Do you run the business alone?

Last year we had exams in April or May and I had this three day gap when I had to get my website up because I had everything ready and needed to get the money in. I’d never coded anything in my life, so I spent a night on YouTube working out how to code. I spent three days building my website and then got to my exams. I do everything. Packaging, shipping it off , even going to the Post Office – I do all that stuff myself.


Who would you say is your ideal customer?

Cara Delevigne, because she’s fun, quite edgy and quirky. You’ve got to have quite a bit of money to buy my products – they’re quite expensive – so people who frequent luxury shops, but people who like colour. I don’t like how you always see black handbags and brown handbags and grey handbags. Where’s the yellow handbag? Someone who experiments with colour, who likes fashion, is fun and who is conscious because everything is made in England. But I would say I don’t design for a specific person in mind, I design for myself and I think I have quite a good general grip on what other people would like also.

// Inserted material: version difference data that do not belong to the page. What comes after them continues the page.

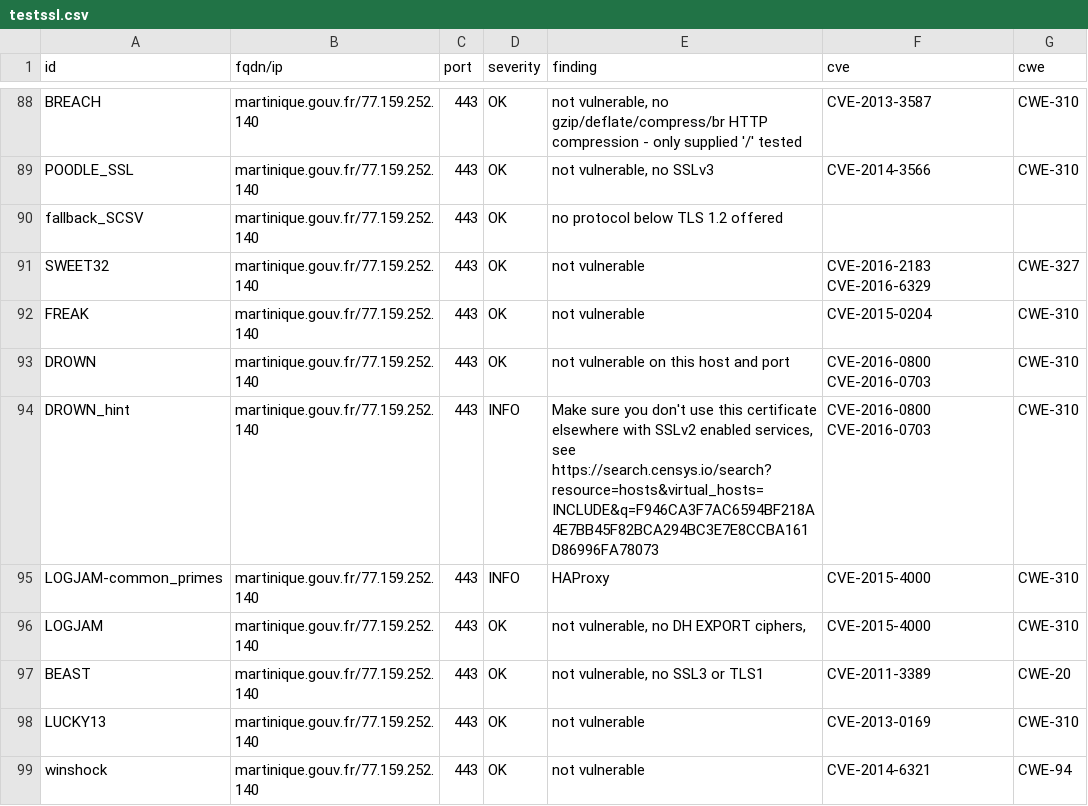
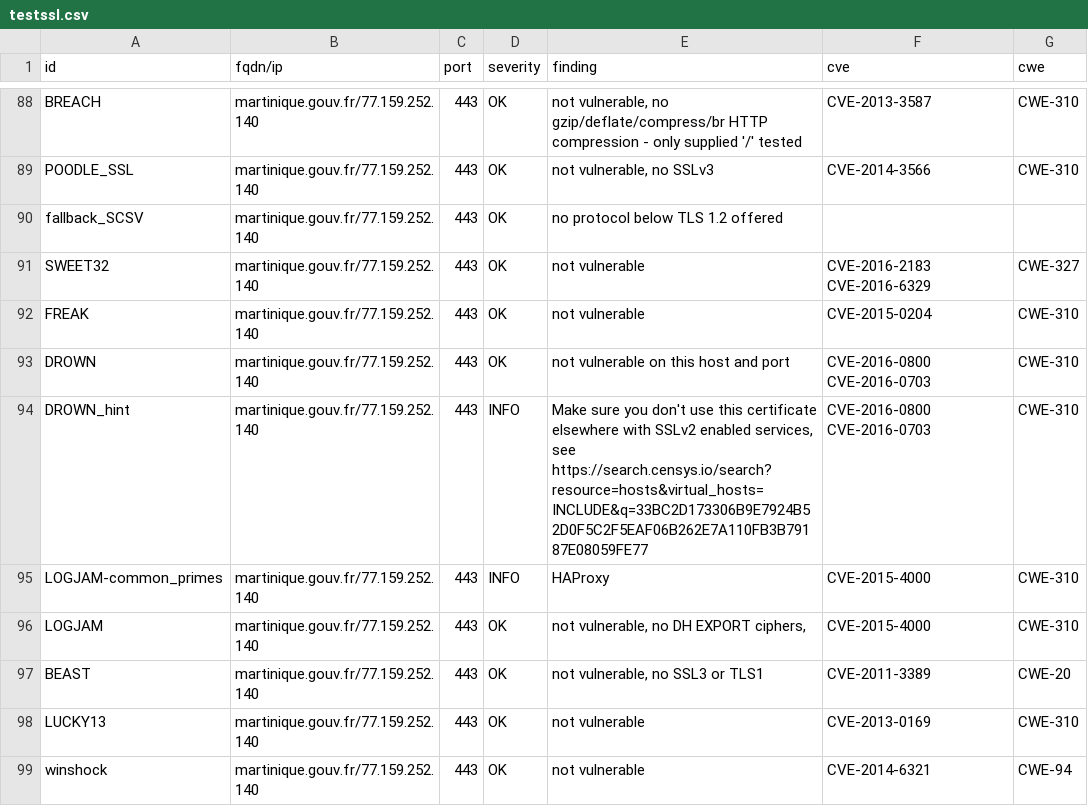
Before and after one commit to GKO-org/dashlordPrd7, a CSV file: results/aHR0cHM6Ly9tYXJ0aW5pcXVlLmdvdXYuZnI=/testssl.csv, drawn as a sheet; only a part is shown, gaps mark what is left out; the diff covers the shown part only.

Commit message:
update: https://martinique.gouv.fr

```diff
--- a/results/aHR0cHM6Ly9tYXJ0aW5pcXVlLmdvdXYuZnI=/testssl.csv
+++ b/results/aHR0cHM6Ly9tYXJ0aW5pcXVlLmdvdXYuZnI=/testssl.csv
@@ -93,3 +93,3 @@
 "DROWN","martinique.gouv.fr/77.159.252.140","443","OK","not vulnerable on this host and port","CVE-2016-0800 CVE-2016-0703","CWE-310"
-"DROWN_hint","martinique.gouv.fr/77.159.252.140","443","INFO","Make sure you don't use this certificate elsewhere with SSLv2 enabled services, see https://search.censys.io/search?resource=hosts&virtual_hosts=INCLUDE&q=F946CA3F7AC6594BF218A4E7BB45F82BCA294BC3E7E8CCBA161D86996FA78073","CVE-2016-0800 CVE-2016-0703","CWE-310"
+"DROWN_hint","martinique.gouv.fr/77.159.252.140","443","INFO","Make sure you don't use this certificate elsewhere with SSLv2 enabled services, see https://search.censys.io/search?resource=hosts&virtual_hosts=INCLUDE&q=33BC2D173306B9E7924B52D0F5C2F5EAF06B262E7A110FB3B79187E08059FE77","CVE-2016-0800 CVE-2016-0703","CWE-310"
 "LOGJAM-common_primes","martinique.gouv.fr/77.159.252.140","443","INFO","HAProxy","CVE-2015-4000","CWE-310"
```
Also changed, not shown: 13 edited cells elsewhere in this file, 9 other files.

If I could get anybody to wear my products, I think it would have to be someone like Kate Moss. I love Kate Moss. If I could get her in a photo shoot, I would be happy. Definitely someone rock and roll, quirky, fun, who happens to be stunning and have a million followers so then they’re all going to go and buy all my products, because that’s what we want at the end of the day!

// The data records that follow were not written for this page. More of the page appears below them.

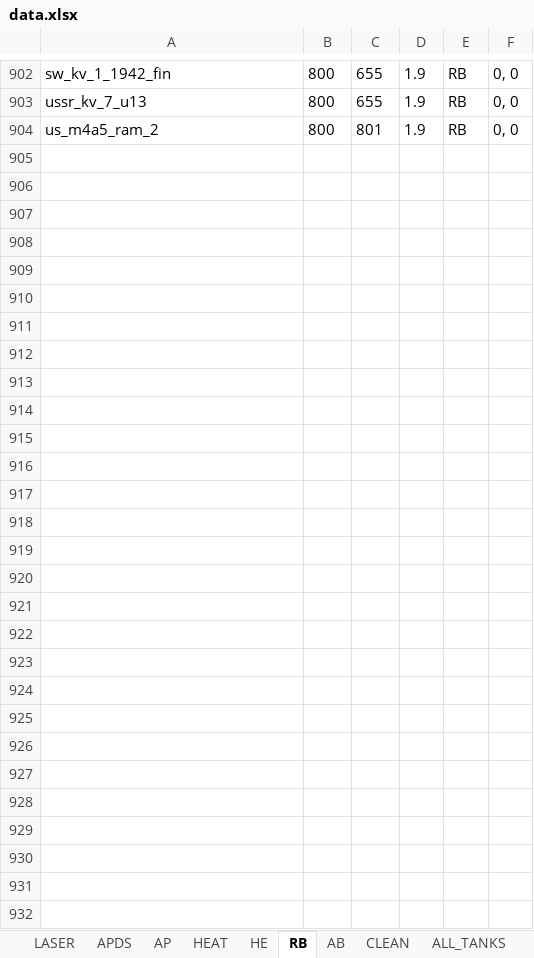
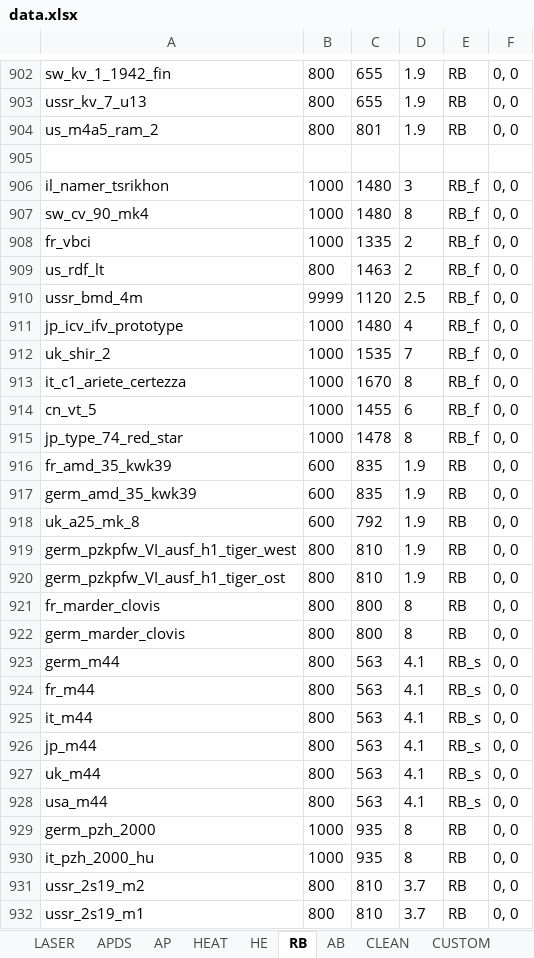
Before and after one commit to ShubbeLeontij/sightgenerator, an Excel workbook: data.xlsx, sheet RB, drawn as a sheet; only a part is shown, gaps mark what is left out; values as stored, in another font and other column widths than the file's, no borders; the diff covers the shown part only; the diff names each change by its address in the sheet, - before the commit and + after, or states it on an @@ line.

```diff
--- a/data.xlsx (sheet RB)
+++ b/data.xlsx (sheet RB)
-sheet tab: ALL_TANKS
+row 905: (empty)
+row 906: il_namer_tsrikhon | 1000 | 1480 | 3 | RB_f | 0, 0
+row 907: sw_cv_90_mk4 | 1000 | 1480 | 8 | RB_f | 0, 0
+row 908: fr_vbci | 1000 | 1335 | 2 | RB_f | 0, 0
+row 909: us_rdf_lt | 800 | 1463 | 2 | RB_f | 0, 0
+row 910: ussr_bmd_4m | 9999 | 1120 | 2.5 | RB_f | 0, 0
+row 911: jp_icv_ifv_prototype | 1000 | 1480 | 4 | RB_f | 0, 0
+row 912: uk_shir_2 | 1000 | 1535 | 7 | RB_f | 0, 0
+row 913: it_c1_ariete_certezza | 1000 | 1670 | 8 | RB_f | 0, 0
+row 914: cn_vt_5 | 1000 | 1455 | 6 | RB_f | 0, 0
+row 915: jp_type_74_red_star | 1000 | 1478 | 8 | RB_f | 0, 0
+row 916: fr_amd_35_kwk39 | 600 | 835 | 1.9 | RB | 0, 0
+row 917: germ_amd_35_kwk39 | 600 | 835 | 1.9 | RB | 0, 0
+row 918: uk_a25_mk_8 | 600 | 792 | 1.9 | RB | 0, 0
+row 919: germ_pzkpfw_VI_ausf_h1_tiger_west | 800 | 810 | 1.9 | RB | 0, 0
+row 920: germ_pzkpfw_VI_ausf_h1_tiger_ost | 800 | 810 | 1.9 | RB | 0, 0
+row 921: fr_marder_clovis | 800 | 800 | 8 | RB | 0, 0
+row 922: germ_marder_clovis | 800 | 800 | 8 | RB | 0, 0
+row 923: germ_m44 | 800 | 563 | 4.1 | RB_s | 0, 0
+row 924: fr_m44 | 800 | 563 | 4.1 | RB_s | 0, 0
+row 925: it_m44 | 800 | 563 | 4.1 | RB_s | 0, 0
+row 926: jp_m44 | 800 | 563 | 4.1 | RB_s | 0, 0
+row 927: uk_m44 | 800 | 563 | 4.1 | RB_s | 0, 0
+row 928: usa_m44 | 800 | 563 | 4.1 | RB_s | 0, 0
+row 929: germ_pzh_2000 | 1000 | 935 | 8 | RB | 0, 0
+row 930: it_pzh_2000_hu | 1000 | 935 | 8 | RB | 0, 0
+row 931: ussr_2s19_m2 | 800 | 810 | 3.7 | RB | 0, 0
+row 932: ussr_2s19_m1 | 800 | 810 | 3.7 | RB | 0, 0
```
Also changed, not shown: 14 edited cells elsewhere in this sheet, sheet AB, sheet HE, sheet APDS, sheet AP, sheet LASER, sheet HEAT, 1 more sheet.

Are there any lessons that you’ve learned the hard way?

Oh god yeah, I’ve wasted so much money on sampling. There’s this one where I was really stupid and I got confused between inches and centimetres – quite a basic thing that you should know about! I did the height in inches and I did the length in centimetres. It looked absolutely ridiculous and I wasted about £500 on that.

So I would say definitely go over it again, make sure the finer details are perfect and make sure everything’s working. I would also say, think a little bit before you run, because I’m an impulsive person so I will buy 205 square foot of leather without having a single design or idea. Check yourself a bit and make sure everything’s perfect so there are not silly little mistakes like adding things up and profit margins.


What are your hopes post university?


World domination. I’m being serious. This is the stepping-stone. I’ve recently designed a ten-piece lingerie collection, but that won’t be for another two years or something because that’s quite expensive to do. Just branching this out into more of a lifestyle brand like dresses, shoes, lingerie and stuff like that. Then I want a department store, and everything in the department store is going to be made in England; all the designers will be English up-and-coming designers.


If I did have to work for someone else, another part of me actually quite wants to be a comedian. So I would maybe go into something like that, like script writing. Or just in other businesses and enterprises really. But hopefully when people read this article and buy all my bags I’ll be like “yes, I don’t need to get another job!”

Do you have any advice for other budding entrepreneurs?

I would say: get out and do it. My motto is “who dares wins”, and I think they’re the best words an entrepreneur can hear; the only way you’ll make your millions and live the life you want to live is by getting out there. Stop dreaming, stop thinking of excuses and get it done! Start the company! You’re never going to know if it’s going to work unless you actually get out there and do it. Put everything in place and just go for it because no one’s going to give it to you. I strongly believe that degrees and expansive theories can only get you so far; the best way to learn is to get out there and give it a go.

You may also like

Subscribe to our newsletter

Sign Up for Our Newsletter